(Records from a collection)
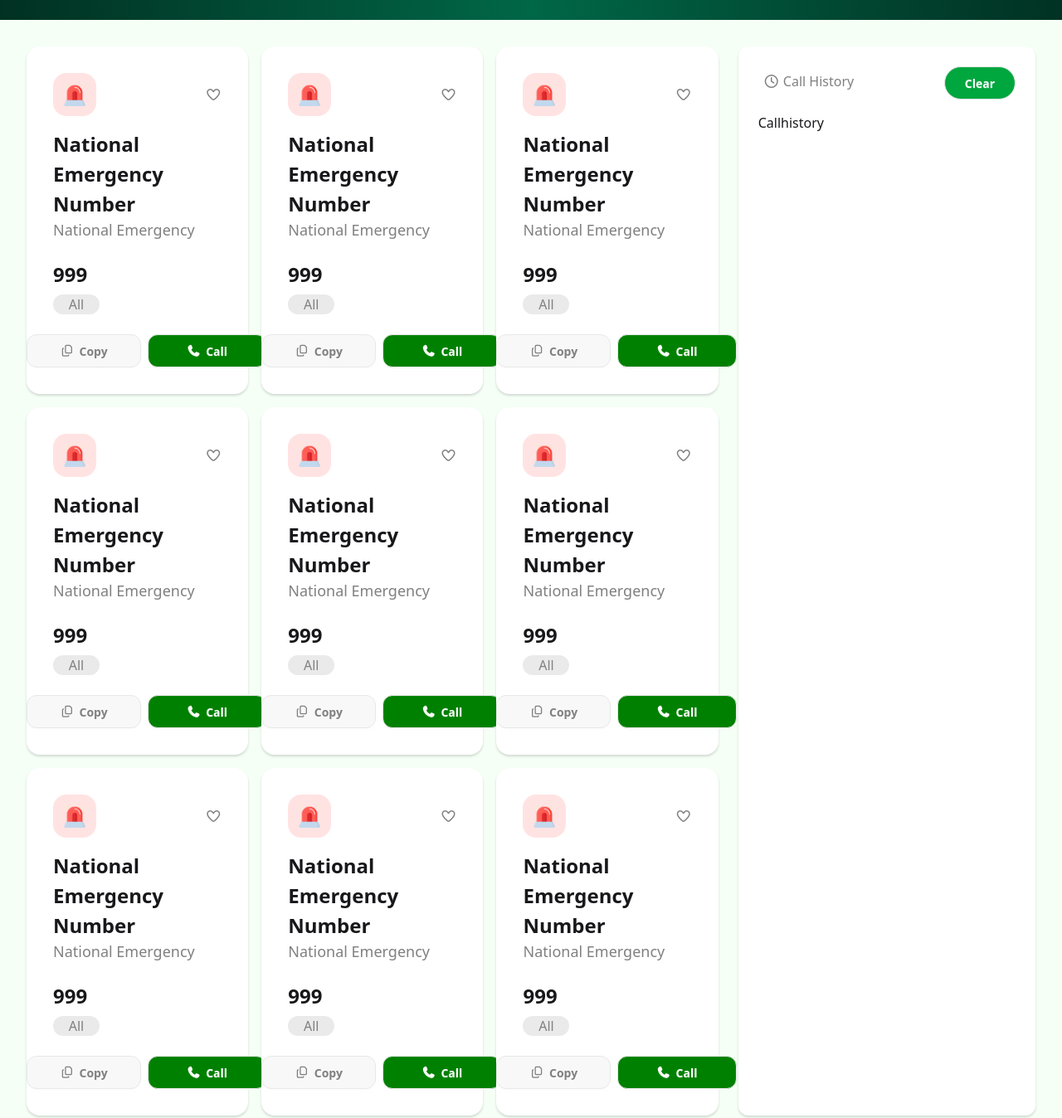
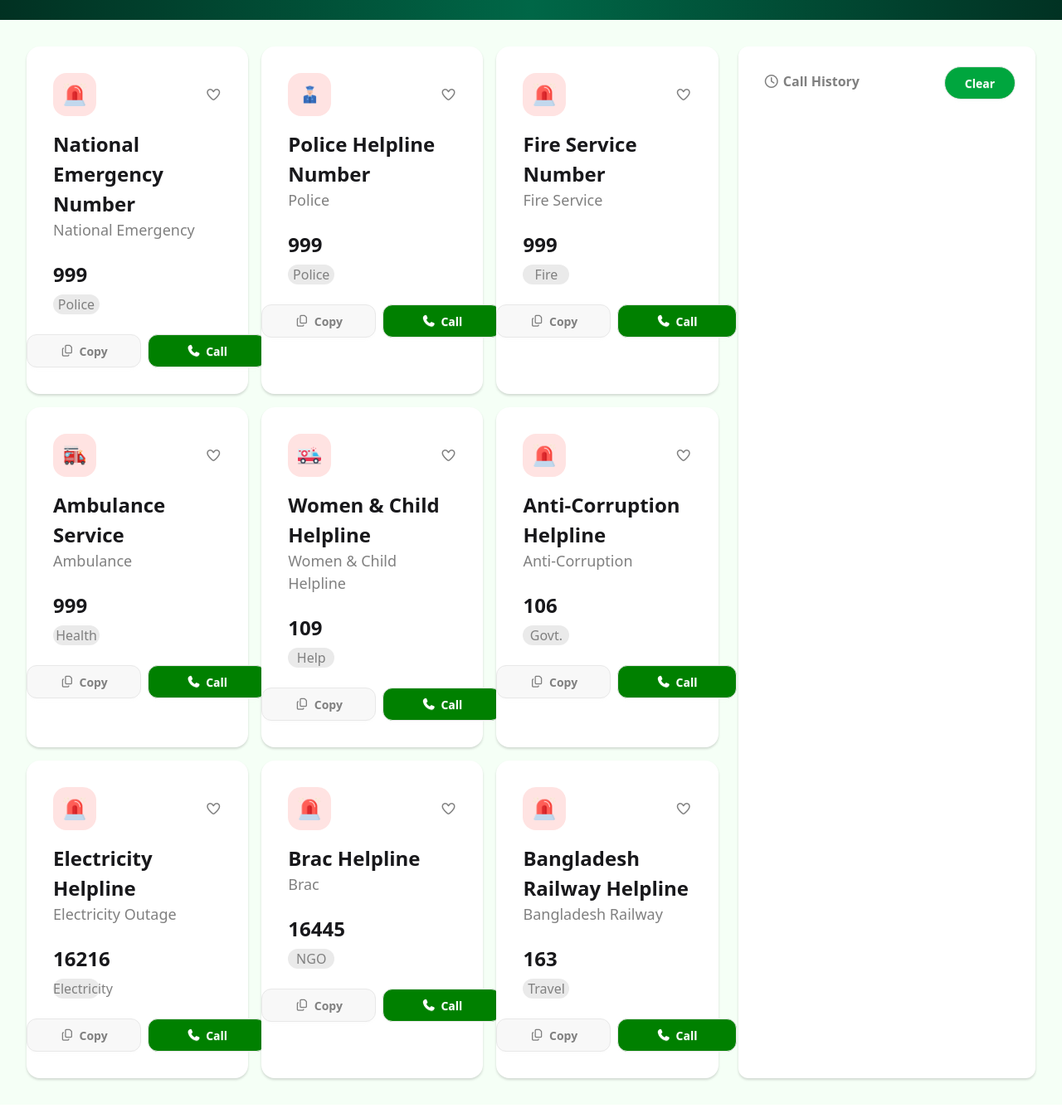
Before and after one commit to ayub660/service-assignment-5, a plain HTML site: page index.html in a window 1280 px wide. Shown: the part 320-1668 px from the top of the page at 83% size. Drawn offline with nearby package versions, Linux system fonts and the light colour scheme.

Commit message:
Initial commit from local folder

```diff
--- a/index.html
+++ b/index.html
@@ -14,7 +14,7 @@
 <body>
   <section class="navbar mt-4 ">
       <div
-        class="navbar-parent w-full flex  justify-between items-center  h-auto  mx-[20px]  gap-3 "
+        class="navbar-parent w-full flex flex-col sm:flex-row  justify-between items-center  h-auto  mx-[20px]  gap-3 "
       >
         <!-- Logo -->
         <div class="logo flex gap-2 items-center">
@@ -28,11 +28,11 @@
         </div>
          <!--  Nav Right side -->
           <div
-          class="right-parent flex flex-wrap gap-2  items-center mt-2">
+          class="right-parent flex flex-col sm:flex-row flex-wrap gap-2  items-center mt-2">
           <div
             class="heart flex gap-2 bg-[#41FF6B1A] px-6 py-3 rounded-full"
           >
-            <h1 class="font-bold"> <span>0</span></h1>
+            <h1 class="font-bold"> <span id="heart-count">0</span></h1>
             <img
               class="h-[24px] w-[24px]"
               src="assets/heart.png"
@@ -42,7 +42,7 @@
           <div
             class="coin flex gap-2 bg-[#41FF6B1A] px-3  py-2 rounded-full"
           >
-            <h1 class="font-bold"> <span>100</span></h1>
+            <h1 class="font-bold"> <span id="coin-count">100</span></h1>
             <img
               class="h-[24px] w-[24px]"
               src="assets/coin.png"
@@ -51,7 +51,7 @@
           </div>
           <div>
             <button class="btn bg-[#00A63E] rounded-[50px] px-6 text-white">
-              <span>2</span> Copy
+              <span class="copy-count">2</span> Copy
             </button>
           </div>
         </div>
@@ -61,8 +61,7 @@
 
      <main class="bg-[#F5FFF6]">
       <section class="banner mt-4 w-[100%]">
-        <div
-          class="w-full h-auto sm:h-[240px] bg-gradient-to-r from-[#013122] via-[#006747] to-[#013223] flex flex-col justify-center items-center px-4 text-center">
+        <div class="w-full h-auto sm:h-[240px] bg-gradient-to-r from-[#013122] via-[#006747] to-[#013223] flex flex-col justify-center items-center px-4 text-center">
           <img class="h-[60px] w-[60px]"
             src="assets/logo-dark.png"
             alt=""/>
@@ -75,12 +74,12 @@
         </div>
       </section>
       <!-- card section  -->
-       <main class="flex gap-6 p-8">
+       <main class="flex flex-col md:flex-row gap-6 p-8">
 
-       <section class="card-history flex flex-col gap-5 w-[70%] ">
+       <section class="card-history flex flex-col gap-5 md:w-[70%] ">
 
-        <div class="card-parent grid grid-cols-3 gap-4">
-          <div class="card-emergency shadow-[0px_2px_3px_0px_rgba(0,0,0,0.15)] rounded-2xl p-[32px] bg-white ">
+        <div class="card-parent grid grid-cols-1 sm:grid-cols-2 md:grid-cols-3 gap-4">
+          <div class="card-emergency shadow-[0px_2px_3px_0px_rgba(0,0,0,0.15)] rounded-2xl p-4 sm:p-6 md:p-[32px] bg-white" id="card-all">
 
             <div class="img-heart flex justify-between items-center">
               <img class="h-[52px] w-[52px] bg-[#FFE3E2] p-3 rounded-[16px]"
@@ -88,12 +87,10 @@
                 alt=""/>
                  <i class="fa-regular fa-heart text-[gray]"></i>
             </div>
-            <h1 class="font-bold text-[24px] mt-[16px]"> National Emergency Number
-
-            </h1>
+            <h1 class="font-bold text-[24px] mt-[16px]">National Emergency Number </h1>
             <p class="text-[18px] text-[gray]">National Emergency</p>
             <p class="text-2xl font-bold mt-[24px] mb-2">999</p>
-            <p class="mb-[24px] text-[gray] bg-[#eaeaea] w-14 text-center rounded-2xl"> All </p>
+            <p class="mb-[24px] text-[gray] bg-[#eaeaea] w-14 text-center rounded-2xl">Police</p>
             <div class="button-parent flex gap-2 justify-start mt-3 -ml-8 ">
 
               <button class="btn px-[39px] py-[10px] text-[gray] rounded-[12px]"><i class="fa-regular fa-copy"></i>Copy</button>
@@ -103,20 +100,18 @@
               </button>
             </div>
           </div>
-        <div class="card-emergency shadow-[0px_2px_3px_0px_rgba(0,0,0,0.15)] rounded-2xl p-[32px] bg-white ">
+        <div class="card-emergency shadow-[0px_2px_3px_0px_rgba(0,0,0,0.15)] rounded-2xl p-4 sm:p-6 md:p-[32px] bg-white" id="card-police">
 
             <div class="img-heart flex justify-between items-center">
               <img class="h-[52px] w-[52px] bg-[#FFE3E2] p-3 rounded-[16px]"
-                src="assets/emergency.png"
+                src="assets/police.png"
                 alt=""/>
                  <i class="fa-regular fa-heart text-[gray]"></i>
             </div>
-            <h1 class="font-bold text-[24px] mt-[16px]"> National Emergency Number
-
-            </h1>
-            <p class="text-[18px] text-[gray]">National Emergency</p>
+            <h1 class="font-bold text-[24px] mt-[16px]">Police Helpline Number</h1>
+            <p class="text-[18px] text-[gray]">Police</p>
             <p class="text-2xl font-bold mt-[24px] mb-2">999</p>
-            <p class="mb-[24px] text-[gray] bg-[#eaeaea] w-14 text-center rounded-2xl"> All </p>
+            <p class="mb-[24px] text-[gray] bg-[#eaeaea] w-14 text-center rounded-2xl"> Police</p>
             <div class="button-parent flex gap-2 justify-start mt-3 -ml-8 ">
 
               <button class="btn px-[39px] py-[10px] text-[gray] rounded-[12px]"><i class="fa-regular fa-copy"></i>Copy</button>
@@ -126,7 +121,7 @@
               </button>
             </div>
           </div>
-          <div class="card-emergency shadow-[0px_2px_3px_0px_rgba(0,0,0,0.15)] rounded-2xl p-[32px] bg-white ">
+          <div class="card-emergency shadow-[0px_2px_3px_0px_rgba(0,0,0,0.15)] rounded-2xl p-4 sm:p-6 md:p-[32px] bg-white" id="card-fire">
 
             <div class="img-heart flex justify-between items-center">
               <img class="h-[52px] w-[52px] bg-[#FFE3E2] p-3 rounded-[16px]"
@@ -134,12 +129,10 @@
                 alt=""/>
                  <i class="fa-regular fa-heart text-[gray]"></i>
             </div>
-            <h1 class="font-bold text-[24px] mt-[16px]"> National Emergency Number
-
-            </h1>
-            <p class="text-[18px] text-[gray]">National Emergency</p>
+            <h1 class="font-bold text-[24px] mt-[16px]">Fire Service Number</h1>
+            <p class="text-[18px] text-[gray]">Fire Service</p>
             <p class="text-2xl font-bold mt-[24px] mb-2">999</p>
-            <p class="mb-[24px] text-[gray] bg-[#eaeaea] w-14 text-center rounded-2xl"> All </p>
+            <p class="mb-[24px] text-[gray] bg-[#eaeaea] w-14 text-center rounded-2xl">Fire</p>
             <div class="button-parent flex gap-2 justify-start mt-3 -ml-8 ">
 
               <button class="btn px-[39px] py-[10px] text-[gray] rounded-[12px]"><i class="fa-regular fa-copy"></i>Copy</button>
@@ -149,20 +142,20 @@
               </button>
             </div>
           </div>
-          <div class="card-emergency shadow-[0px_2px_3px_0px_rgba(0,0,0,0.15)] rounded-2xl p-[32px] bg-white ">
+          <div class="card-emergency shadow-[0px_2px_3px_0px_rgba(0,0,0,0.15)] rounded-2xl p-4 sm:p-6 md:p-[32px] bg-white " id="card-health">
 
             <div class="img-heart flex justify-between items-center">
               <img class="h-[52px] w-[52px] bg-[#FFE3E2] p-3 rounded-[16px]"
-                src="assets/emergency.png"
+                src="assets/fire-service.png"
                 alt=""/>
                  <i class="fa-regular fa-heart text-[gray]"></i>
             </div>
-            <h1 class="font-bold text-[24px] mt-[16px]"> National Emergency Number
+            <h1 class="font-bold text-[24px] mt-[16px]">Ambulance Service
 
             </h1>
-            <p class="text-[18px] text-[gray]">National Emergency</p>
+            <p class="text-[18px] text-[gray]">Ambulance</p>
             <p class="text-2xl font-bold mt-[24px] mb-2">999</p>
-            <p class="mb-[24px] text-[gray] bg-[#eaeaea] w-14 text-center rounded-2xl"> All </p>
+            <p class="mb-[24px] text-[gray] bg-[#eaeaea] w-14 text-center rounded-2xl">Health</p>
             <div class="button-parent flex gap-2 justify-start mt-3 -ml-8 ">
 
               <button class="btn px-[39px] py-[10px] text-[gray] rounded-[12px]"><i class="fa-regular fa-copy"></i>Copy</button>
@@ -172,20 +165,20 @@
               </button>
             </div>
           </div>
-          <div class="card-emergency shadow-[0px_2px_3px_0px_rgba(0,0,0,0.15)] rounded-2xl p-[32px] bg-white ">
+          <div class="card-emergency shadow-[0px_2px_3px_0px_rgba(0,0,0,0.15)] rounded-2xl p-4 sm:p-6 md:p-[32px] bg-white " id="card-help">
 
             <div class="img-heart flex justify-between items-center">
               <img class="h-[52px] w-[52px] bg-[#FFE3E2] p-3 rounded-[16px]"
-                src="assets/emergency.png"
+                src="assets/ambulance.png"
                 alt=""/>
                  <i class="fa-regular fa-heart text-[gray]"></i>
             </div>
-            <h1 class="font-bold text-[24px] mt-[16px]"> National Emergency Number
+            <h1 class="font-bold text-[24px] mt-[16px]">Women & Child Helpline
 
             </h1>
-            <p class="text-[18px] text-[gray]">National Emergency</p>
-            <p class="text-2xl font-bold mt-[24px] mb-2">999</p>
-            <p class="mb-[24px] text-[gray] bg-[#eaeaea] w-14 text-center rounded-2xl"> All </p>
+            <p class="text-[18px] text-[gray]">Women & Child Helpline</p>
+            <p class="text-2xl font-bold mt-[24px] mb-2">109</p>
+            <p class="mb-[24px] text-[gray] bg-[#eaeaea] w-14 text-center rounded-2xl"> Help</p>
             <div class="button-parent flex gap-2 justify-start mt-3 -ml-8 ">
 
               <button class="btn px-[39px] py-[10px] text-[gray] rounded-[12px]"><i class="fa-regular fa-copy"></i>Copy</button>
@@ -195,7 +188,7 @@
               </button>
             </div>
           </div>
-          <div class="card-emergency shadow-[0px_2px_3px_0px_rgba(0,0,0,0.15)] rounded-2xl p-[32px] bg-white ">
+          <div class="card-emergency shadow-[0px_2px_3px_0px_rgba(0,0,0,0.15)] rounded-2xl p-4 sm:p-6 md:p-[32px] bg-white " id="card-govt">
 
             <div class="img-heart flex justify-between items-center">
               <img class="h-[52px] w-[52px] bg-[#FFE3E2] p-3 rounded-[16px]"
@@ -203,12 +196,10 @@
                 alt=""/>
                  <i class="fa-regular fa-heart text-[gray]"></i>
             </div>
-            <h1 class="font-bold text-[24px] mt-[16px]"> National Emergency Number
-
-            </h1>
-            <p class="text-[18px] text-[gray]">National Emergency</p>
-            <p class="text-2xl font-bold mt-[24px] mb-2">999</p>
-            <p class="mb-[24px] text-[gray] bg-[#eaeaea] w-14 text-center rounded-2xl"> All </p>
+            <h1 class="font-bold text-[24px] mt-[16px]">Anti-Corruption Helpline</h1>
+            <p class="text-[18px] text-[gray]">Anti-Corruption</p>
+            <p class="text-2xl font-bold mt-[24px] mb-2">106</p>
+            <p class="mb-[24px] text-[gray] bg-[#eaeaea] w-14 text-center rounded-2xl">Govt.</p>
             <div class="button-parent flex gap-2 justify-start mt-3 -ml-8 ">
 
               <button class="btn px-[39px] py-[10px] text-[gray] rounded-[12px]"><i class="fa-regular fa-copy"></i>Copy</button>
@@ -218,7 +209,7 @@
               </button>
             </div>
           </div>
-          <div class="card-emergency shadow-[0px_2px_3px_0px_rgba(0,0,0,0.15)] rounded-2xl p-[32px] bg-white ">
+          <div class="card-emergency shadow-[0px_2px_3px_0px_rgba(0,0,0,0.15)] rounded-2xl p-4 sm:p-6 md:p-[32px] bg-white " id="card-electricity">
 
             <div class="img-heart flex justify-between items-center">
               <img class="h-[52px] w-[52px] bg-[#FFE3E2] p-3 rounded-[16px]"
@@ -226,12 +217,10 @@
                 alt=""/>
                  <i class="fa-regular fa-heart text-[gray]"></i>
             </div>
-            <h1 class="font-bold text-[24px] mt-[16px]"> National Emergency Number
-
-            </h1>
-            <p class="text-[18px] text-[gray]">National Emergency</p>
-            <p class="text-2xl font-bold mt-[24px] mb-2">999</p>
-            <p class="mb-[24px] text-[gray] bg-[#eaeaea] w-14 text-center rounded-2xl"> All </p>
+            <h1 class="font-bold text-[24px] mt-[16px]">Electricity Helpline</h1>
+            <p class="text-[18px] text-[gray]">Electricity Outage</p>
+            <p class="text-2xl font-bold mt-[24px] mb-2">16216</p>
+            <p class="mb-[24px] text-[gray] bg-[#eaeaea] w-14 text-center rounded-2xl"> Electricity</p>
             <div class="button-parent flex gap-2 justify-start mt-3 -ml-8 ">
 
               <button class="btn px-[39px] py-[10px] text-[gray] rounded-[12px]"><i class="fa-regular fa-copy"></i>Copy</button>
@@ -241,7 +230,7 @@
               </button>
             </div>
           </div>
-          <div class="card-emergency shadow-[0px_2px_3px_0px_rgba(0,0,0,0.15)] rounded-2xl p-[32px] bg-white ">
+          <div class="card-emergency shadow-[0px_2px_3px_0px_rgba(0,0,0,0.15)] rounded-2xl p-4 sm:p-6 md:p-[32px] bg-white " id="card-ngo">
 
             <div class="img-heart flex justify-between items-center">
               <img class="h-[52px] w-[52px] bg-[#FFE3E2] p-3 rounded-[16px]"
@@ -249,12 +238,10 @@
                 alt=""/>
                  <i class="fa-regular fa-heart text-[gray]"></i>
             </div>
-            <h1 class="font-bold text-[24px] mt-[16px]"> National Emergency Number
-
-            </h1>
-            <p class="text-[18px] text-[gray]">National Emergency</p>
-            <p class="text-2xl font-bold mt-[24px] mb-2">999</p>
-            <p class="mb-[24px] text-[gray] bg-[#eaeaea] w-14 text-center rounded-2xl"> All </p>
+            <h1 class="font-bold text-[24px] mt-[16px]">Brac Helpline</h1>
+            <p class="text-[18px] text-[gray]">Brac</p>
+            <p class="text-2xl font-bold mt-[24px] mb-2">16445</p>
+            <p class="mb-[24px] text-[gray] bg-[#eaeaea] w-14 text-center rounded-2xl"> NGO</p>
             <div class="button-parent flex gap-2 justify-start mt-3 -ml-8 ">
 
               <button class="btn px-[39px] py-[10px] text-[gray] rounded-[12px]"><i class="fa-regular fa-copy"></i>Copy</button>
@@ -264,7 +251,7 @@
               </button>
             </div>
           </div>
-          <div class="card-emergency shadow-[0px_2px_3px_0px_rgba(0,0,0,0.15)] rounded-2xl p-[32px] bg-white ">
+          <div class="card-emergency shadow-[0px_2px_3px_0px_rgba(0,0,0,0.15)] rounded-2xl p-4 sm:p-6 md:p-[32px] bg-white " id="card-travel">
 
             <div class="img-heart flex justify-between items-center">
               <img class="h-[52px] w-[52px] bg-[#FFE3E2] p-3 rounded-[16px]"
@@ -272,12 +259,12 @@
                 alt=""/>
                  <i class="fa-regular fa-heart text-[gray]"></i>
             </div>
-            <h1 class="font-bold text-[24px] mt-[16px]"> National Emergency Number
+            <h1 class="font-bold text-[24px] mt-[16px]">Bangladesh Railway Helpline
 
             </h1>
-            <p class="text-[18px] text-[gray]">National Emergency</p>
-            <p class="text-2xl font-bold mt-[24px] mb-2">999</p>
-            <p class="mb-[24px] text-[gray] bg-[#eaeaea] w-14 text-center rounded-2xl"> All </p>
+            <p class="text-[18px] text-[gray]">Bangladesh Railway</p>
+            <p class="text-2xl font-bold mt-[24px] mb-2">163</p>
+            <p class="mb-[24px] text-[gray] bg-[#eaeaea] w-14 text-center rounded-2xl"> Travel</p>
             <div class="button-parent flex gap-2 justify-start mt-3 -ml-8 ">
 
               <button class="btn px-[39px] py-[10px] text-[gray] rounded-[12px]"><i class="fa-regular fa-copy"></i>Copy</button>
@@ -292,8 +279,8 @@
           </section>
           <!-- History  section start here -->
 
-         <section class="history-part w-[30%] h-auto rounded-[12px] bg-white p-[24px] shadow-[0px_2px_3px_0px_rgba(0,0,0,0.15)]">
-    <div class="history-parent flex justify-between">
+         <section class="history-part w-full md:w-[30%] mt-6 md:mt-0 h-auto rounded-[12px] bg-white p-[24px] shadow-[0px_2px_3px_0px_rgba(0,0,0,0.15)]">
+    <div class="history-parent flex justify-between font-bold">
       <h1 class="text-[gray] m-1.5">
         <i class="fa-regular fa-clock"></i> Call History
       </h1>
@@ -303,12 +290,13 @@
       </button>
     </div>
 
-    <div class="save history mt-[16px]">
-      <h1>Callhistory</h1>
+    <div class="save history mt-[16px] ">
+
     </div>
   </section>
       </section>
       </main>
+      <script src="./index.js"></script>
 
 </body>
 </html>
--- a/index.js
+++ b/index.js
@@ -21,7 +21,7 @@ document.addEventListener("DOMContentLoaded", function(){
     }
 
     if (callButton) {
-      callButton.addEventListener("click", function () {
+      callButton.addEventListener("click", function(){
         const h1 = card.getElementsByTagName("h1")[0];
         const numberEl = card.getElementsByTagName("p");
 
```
---
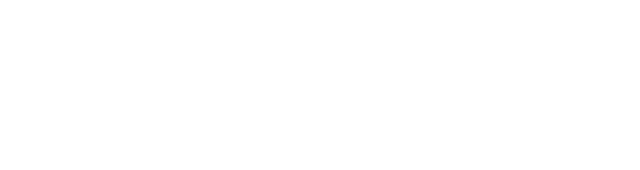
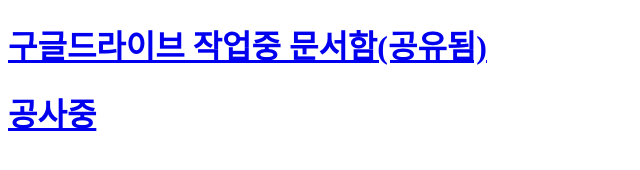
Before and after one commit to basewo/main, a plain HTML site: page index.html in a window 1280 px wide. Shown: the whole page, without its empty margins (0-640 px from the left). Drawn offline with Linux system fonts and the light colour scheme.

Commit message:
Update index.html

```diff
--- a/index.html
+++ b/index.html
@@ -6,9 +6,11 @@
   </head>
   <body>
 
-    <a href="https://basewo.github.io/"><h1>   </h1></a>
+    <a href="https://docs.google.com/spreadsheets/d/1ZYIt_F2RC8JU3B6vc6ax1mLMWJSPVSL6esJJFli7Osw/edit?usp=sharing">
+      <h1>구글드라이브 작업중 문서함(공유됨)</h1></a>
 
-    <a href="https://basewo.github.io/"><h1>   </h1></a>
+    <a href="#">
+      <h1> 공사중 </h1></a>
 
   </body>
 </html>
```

*What to work on*. Find all lines in the records that hold the word "full". Copy them.

*Response to the exercise*.
-        class="navbar-parent w-full flex  justify-between items-center  h-auto  mx-[20px]  gap-3 "
+        class="navbar-parent w-full flex flex-col sm:flex-row  justify-between items-center  h-auto  mx-[20px]  gap-3 "
             class="heart flex gap-2 bg-[#41FF6B1A] px-6 py-3 rounded-full"
             class="coin flex gap-2 bg-[#41FF6B1A] px-3  py-2 rounded-full"
-          class="w-full h-auto sm:h-[240px] bg-gradient-to-r from-[#013122] via-[#006747] to-[#013223] flex flex-col justify-center items-center px-4 text-center">
+        <div class="w-full h-auto sm:h-[240px] bg-gradient-to-r from-[#013122] via-[#006747] to-[#013223] flex flex-col justify-center items-center px-4 text-center">
+         <section class="history-part w-full md:w-[30%] mt-6 md:mt-0 h-auto rounded-[12px] bg-white p-[24px] shadow-[0px_2px_3px_0px_rgba(0,0,0,0.15)]">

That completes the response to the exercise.